Last month, I wrote about guidelines for respectful communication, based on the ideas of Eric H. F. Law of the Kaleidoscope Institute, which is dedicated to fostering “competent leadership in a diverse, changing world.” In the workshop I attended that was led by Eric, he asked us to write down three important things about ourselves that no one would be able to guess just by looking at us.
Here are three random items that I thought of today.
If I told you those three things when you first met me in person, what kind of impression would you form about me? What if you saw these things in writing but never saw me or a photo of me?
Eric explained that we have a strong cultural tendency to think about other people from our own frame of reference. We “universalize our own experience” and use that lens to judge others. And we can frequently be wrong–not just after the first meeting, but even as we get to know someone. It takes a conscious effort to truly discover someone without judging, categorizing, and–ultimately–diminishing them.
Recently, Liz Strauss, the excellent, inpsiring founder of Successful Blog, wrote about getting a second chance at first impressions. This note came in an email newsletter, and I can’t find an online link, so I’ll just reproduce it here:
They say we don’t get a second chance at a first impression. I don’t know if I agree with that. I’ve sure had some wonderful experiences that came from a realization that I blew it when I first met someone.
Over the years, I’ve devised many forms of the bad first impression. I’ve been overwhelmingly imposing because I couldn’t stop talking. I’ve been under-whelmingly uninteresting because I couldn’t think of a thing to say. I’ve been distracted, bored, aggressive, disinterested, and even argumentative, like a debater.
When I look back on all of my bad “first impression” behaviors, I can say with surety that they were all the same thing. I wasn’t seeing the person I was meeting. My head was all about my own thoughts and feelings.
Whether I was feeling impressed, depressed, irritated, shy, tired, or any of a million other feelings. I was letting the world revolve around me.
Whenever the world revolves around me, the universe flies out of balance.
And the only way to get to that wonderful experience is to take my mind off myself. Then I see …
People experience how you make them feel. They might remember what you say, but they’ll never forget how you made them feel. So the best way to a wonderful new experience is to make the person feel how much you value who they are, what they say, how they think.
It’s not hard to fix a first impression. Just care more about what you think about them than what they thought about you.

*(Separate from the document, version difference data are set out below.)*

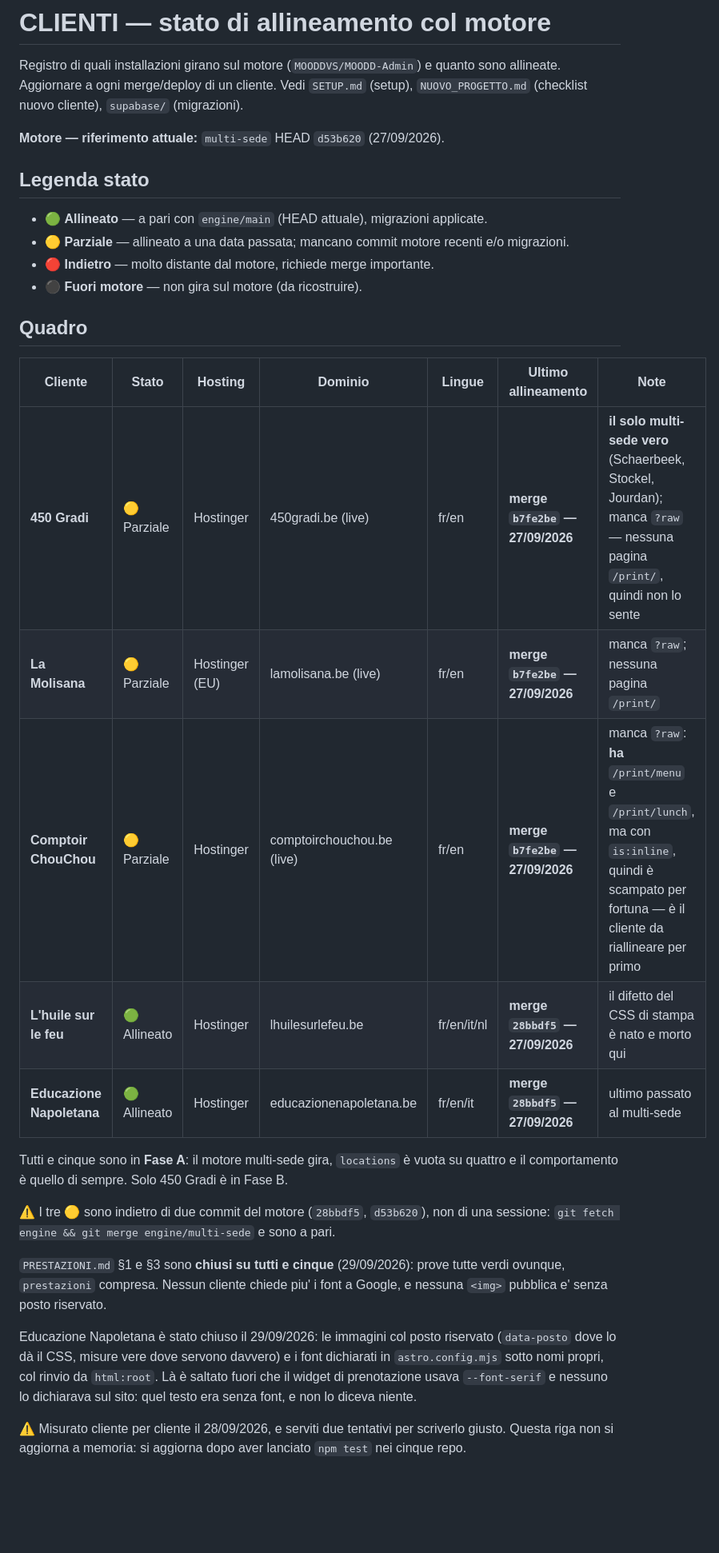
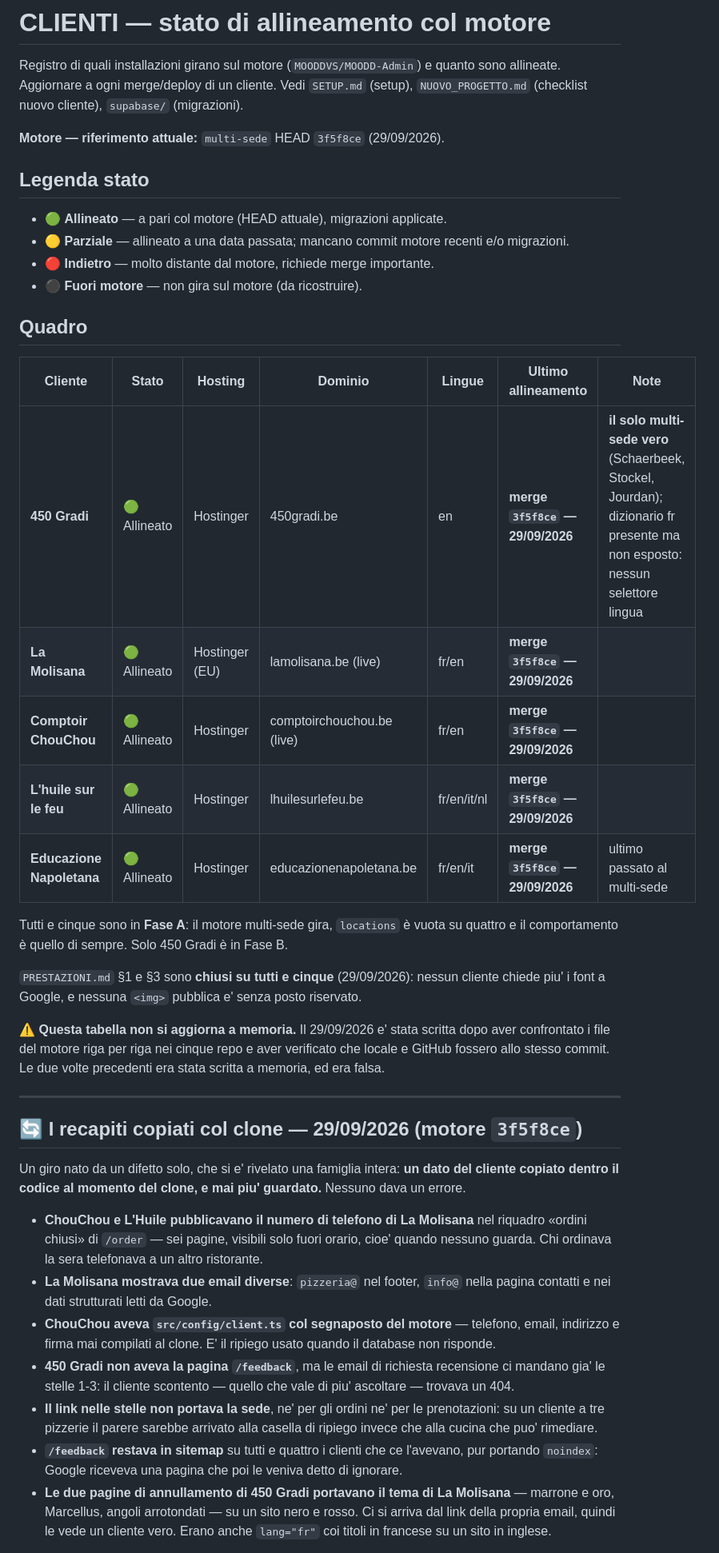
Before and after one commit to MOODDVS/ChouChou, a Markdown page: CLIENTS.md, the part around one of its changes. Shown at 80% size. Drawn GitHub-style; blank space fills up the shorter version.

Commit message:
CLIENTS.md: lo stato vero al 29/09
Tabella tutta allineata a 3f5f8ce, misurata confrontando i file del motore
nei cinque repo e verificando che locale e GitHub fossero allo stesso
commit. Aggiunta la sezione del giro di oggi: i recapiti copiati col clone,
le due reti nuove e il motivo per cui nessuna prova li vedeva.

```diff
--- a/CLIENTS.md
+++ b/CLIENTS.md
@@ -3,10 +3,10 @@
 Registro di quali installazioni girano sul motore (`MOODDVS/MOODD-Admin`) e quanto sono allineate.
 Aggiornare a ogni merge/deploy di un cliente. Vedi `SETUP.md` (setup), `NUOVO_PROGETTO.md` (checklist nuovo cliente), `supabase/` (migrazioni).
 
-**Motore — riferimento attuale:** `multi-sede` HEAD `d53b620` (27/09/2026).
+**Motore — riferimento attuale:** `multi-sede` HEAD `3f5f8ce` (29/09/2026).
 
 ## Legenda stato
-- 🟢 **Allineato** — a pari con `engine/main` (HEAD attuale), migrazioni applicate.
+- 🟢 **Allineato** — a pari col motore (HEAD attuale), migrazioni applicate.
 - 🟡 **Parziale** — allineato a una data passata; mancano commit motore recenti e/o migrazioni.
 - 🔴 **Indietro** — molto distante dal motore, richiede merge importante.
 - ⚫ **Fuori motore** — non gira sul motore (da ricostruire).
@@ -15,29 +15,52 @@ Aggiornare a ogni merge/deploy di un cliente. Vedi `SETUP.md` (setup), `NUOVO_PR
 
 | Cliente | Stato | Hosting | Dominio | Lingue | Ultimo allineamento | Note |
 |---|---|---|---|---|---|---|
-| **450 Gradi** | 🟡 Parziale | Hostinger | 450gradi.be (live) | fr/en | **merge `b7fe2be` — 27/09/2026** | **il solo multi-sede vero** (Schaerbeek, Stockel, Jourdan); manca `?raw` — nessuna pagina `/print/`, quindi non lo sente |
-| **La Molisana** | 🟡 Parziale | Hostinger (EU) | lamolisana.be (live) | fr/en | **merge `b7fe2be` — 27/09/2026** | manca `?raw`; nessuna pagina `/print/` |
-| **Comptoir ChouChou** | 🟡 Parziale | Hostinger | comptoirchouchou.be (live) | fr/en | **merge `b7fe2be` — 27/09/2026** | manca `?raw`: **ha** `/print/menu` e `/print/lunch`, ma con `is:inline`, quindi è scampato per fortuna — è il cliente da riallineare per primo |
-| **L'huile sur le feu** | 🟢 Allineato | Hostinger | lhuilesurlefeu.be | fr/en/it/nl | **merge `28bbdf5` — 27/09/2026** | il difetto del CSS di stampa è nato e morto qui |
-| **Educazione Napoletana** | 🟢 Allineato | Hostinger | educazionenapoletana.be | fr/en/it | **merge `28bbdf5` — 27/09/2026** | ultimo passato al multi-sede |
+| **450 Gradi** | 🟢 Allineato | Hostinger | 450gradi.be | en | **merge `3f5f8ce` — 29/09/2026** | **il solo multi-sede vero** (Schaerbeek, Stockel, Jourdan); dizionario fr presente ma non esposto: nessun selettore lingua |
+| **La Molisana** | 🟢 Allineato | Hostinger (EU) | lamolisana.be (live) | fr/en | **merge `3f5f8ce` — 29/09/2026** | |
+| **Comptoir ChouChou** | 🟢 Allineato | Hostinger | comptoirchouchou.be (live) | fr/en | **merge `3f5f8ce` — 29/09/2026** | |
+| **L'huile sur le feu** | 🟢 Allineato | Hostinger | lhuilesurlefeu.be | fr/en/it/nl | **merge `3f5f8ce` — 29/09/2026** | |
+| **Educazione Napoletana** | 🟢 Allineato | Hostinger | educazionenapoletana.be | fr/en/it | **merge `3f5f8ce` — 29/09/2026** | ultimo passato al multi-sede |
 
 Tutti e cinque sono in **Fase A**: il motore multi-sede gira, `locations` è vuota
 su quattro e il comportamento è quello di sempre. Solo 450 Gradi è in Fase B.
 
-⚠️ I tre 🟡 sono indietro di due commit del motore (`28bbdf5`, `d53b620`), non di
-una sessione: `git fetch engine && git merge engine/multi-sede` e sono a pari.
+`PRESTAZIONI.md` §1 e §3 sono **chiusi su tutti e cinque** (29/09/2026): nessun
+cliente chiede piu' i font a Google, e nessuna `<img>` pubblica e' senza posto
+riservato.
 
-`PRESTAZIONI.md` §1 e §3 sono **chiusi su tutti e cinque** (29/09/2026):
-prove tutte verdi ovunque, `prestazioni` compresa. Nessun cliente chiede piu' i
-font a Google, e nessuna `<img>` pubblica e' senza posto riservato.
+⚠️ **Questa tabella non si aggiorna a memoria.** Il 29/09/2026 e' stata scritta
+dopo aver confrontato i file del motore riga per riga nei cinque repo e aver
+verificato che locale e GitHub fossero allo stesso commit. Le due volte
+precedenti era stata scritta a memoria, ed era falsa.
 
-Educazione Napoletana è stato chiuso il 29/09/2026: le immagini col posto riservato
-(`data-posto` dove lo dà il CSS, misure vere dove servono davvero) e i font
-dichiarati in `astro.config.mjs` sotto nomi propri, col rinvio da `html:root`.
-Là è saltato fuori che il widget di prenotazione usava `--font-serif` e
-nessuno lo dichiarava sul sito: quel testo era senza font, e non lo diceva
-niente.
+---
 
-⚠️ Misurato cliente per cliente il 28/09/2026, e serviti due tentativi per
-scriverlo giusto. Questa riga non si aggiorna a memoria: si aggiorna dopo aver
-lanciato `npm test` nei cinque repo.
+## 🔄 I recapiti copiati col clone — 29/09/2026 (motore `3f5f8ce`)
+
+Un giro nato da un difetto solo, che si e' rivelato una famiglia intera: **un
+dato del cliente copiato dentro il codice al momento del clone, e mai piu'
+guardato.** Nessuno dava un errore.
+
+- **ChouChou e L'Huile pubblicavano il numero di telefono di La Molisana** nel
+  riquadro «ordini chiusi» di `/order` — sei pagine, visibili solo fuori orario,
+  cioe' quando nessuno guarda. Chi ordinava la sera telefonava a un altro
+  ristorante.
+- **La Molisana mostrava due email diverse**: `pizzeria@` nel footer, `info@`
+  nella pagina contatti e nei dati strutturati letti da Google.
+- **ChouChou aveva `src/config/client.ts` col segnaposto del motore** — telefono,
+  email, indirizzo e firma mai compilati al clone. E' il ripiego usato quando il
+  database non risponde.
+- **450 Gradi non aveva la pagina `/feedback`**, ma le email di richiesta
+  recensione ci mandano gia' le stelle 1-3: il cliente scontento — quello che
+  vale di piu' ascoltare — trovava un 404.
+- **Il link nelle stelle non portava la sede**, ne' per gli ordini ne' per le
+  prenotazioni: su un cliente a tre pizzerie il parere sarebbe arrivato alla
+  casella di ripiego invece che alla cucina che puo' rimediare.
+- **`/feedback` restava in sitemap** su tutti e quattro i clienti che ce
+  l'avevano, pur portando `noindex`: Google riceveva una pagina che poi le
+  veniva detto di ignorare.
+- **Le due pagine di annullamento di 450 Gradi portavano il tema di La
+  Molisana** — marrone e oro, Marcellus, angoli arrotondati — su un sito nero e
+  rosso. Ci si arriva dal link della propria email, quindi le vede un cliente
+  vero. Erano anche `lang="fr"` coi titoli in francese su un sito in inglese.
+
```
Also changed, not shown: other parts of CLIENTS.md (+16 -0 lines).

One of the reasons this topic seems important is that we are “meeting” more people than ever online. We are forming impressions of them based on photos and little tidbits of information on social networks. Do you think this is helping or hurting our ability to understand individuals? Or do we even need to, if we are just looking to be entertained or informed by them?